By Paul Mildenstein, CEO, Liberis
Despite the rapid growth of the alternative finance sector, doubling year on year since 2012 and now funding some £1.74 billion, small businesses are still missing out on getting much needed finance.
Although larger companies are again beginning to access the finance they need, the banks aren’t lending as much as they once did to small firms, and it’s unlikely they ever will again. Latest figures by the Bank of England show that net lending to small and medium-sized businesses through the Funding for Lending Scheme was down again in the final quarter of last year with a fall of £810m. For many, especially young and new businesses, the bank door remains firmly shut and for those that do approach them, the rejection rate is estimated to be 50 per cent. A good proportion of these are actually viable and are rejected because they don’t meet the risk profiles of the largest banks.
Interestingly though, they remain the first port of call for the majority of small businesses seeking funding and a bank loan remains the most popular product choice.
It’s a worrying fact that many small business owners remain unaware that there are other funders out there willing and able to lend money. In a recent survey that we did with One Poll of 1,000 small firms, 45 per cent either didn’t understand what alternative funding was or had never heard of it. There are many other surveys too that corroborate this lack of awareness. The situation is further exasperated by the lack of research by small businesses into funding options. A British Business Bank study has revealed that 40 per cent of business owners spend under one hour researching funding and 20 per cent spend one to two hours. The average time spent choosing a holiday is nine hours!

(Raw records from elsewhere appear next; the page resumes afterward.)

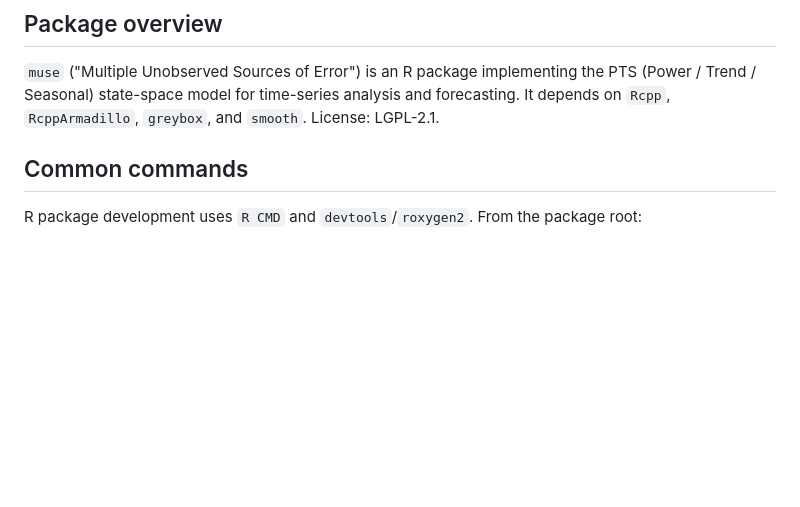
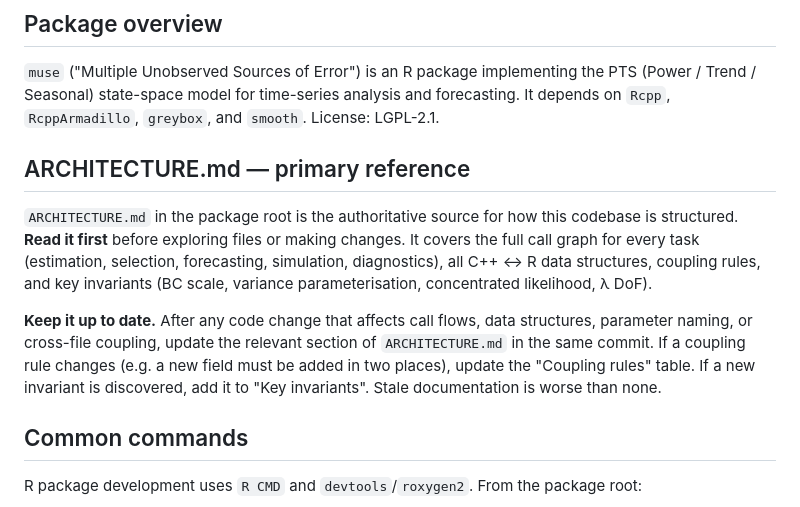
Before and after one commit to openforecast-org/muse, a Markdown page: CLAUDE.md, the part around the change. Drawn GitHub-style; blank space fills up the shorter version.

```diff
--- a/CLAUDE.md
+++ b/CLAUDE.md
@@ -5,6 +5,20 @@ This file provides guidance to Claude Code (claude.ai/code) when working with co
 ## Package overview
 
 `muse` ("Multiple Unobserved Sources of Error") is an R package implementing the PTS (Power / Trend / Seasonal) state-space model for time-series analysis and forecasting. It depends on `Rcpp`, `RcppArmadillo`, `greybox`, and `smooth`. License: LGPL-2.1.
+
+## ARCHITECTURE.md — primary reference
+
+`ARCHITECTURE.md` in the package root is the authoritative source for how this
+codebase is structured.  **Read it first** before exploring files or making changes.
+It covers the full call graph for every task (estimation, selection, forecasting,
+simulation, diagnostics), all C++ ↔ R data structures, coupling rules, and key
+invariants (BC scale, variance parameterisation, concentrated likelihood, λ DoF).
+
+**Keep it up to date.**  After any code change that affects call flows, data
+structures, parameter naming, or cross-file coupling, update the relevant section of
+`ARCHITECTURE.md` in the same commit.  If a coupling rule changes (e.g. a new field
+must be added in two places), update the "Coupling rules" table.  If a new invariant
+is discovered, add it to "Key invariants".  Stale documentation is worse than none.
 
 ## Common commands
 
```
Also changed, not shown: ARCHITECTURE.md (+13 -5 lines).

Any small business looking for funding now is imprudent not to explore alternative funding providers. Spawned by the scarcity of bank lending, the alternative finance sector has emerged as a very credible substitute. The funding choices are wide and varied and the use of technology through online platforms is changing the way that small businesses can access capital. It’s bringing efficiencies and convenience never seen before. The alternative finance sector is to traditional funders what Amazon was to retail or Apple to Nokia.
It’s imperative that the Government’s planned system to refer rejected loan applications to alternative funders works to bring balance to the SME funding marketplace. Although announced last summer, there’s no start date yet and no information about how it will be executed. The success or failure of this scheme will be in its detail and the willingness of the banks.
In the meantime, my advice to small businesses when looking for funding is:
• Do your research – an internet search will throw up a myriad of providers and independent portals that will signpost you to the most appropriate funding for your business. www.alternativebusinessfunding.co.uk
• Become more financially literate – there’s a great deal of information online about alternative funding and how it works written by business journalists, plus some useful white papers.
• Approach alternative funders – a significant number of small businesses make no further attempt to find funding when turned down by a bank. It’s no longer an onerous task. Most have online applications that are quick and easy to complete and don’t require elaborate business plans. Furthermore, they use modern underwriting, combining innovative credit scoring and information models that analyse risk in a more relevant way and quickly.
• Use a broker – the National Association of Commercial Finance Brokers can find a broker in your area with access to a wide range of finance facilities, including alternative providers. www.findsmefinance.co.uk
• Appeal if you’re turned down for bank funding: 13 high street lenders now have ‘The Appeals Process’ set up which means that any small and medium sized business in the UK (with a turnover under £25m) has the right to appeal. www.betterbusinessfinance.co.uk/appeal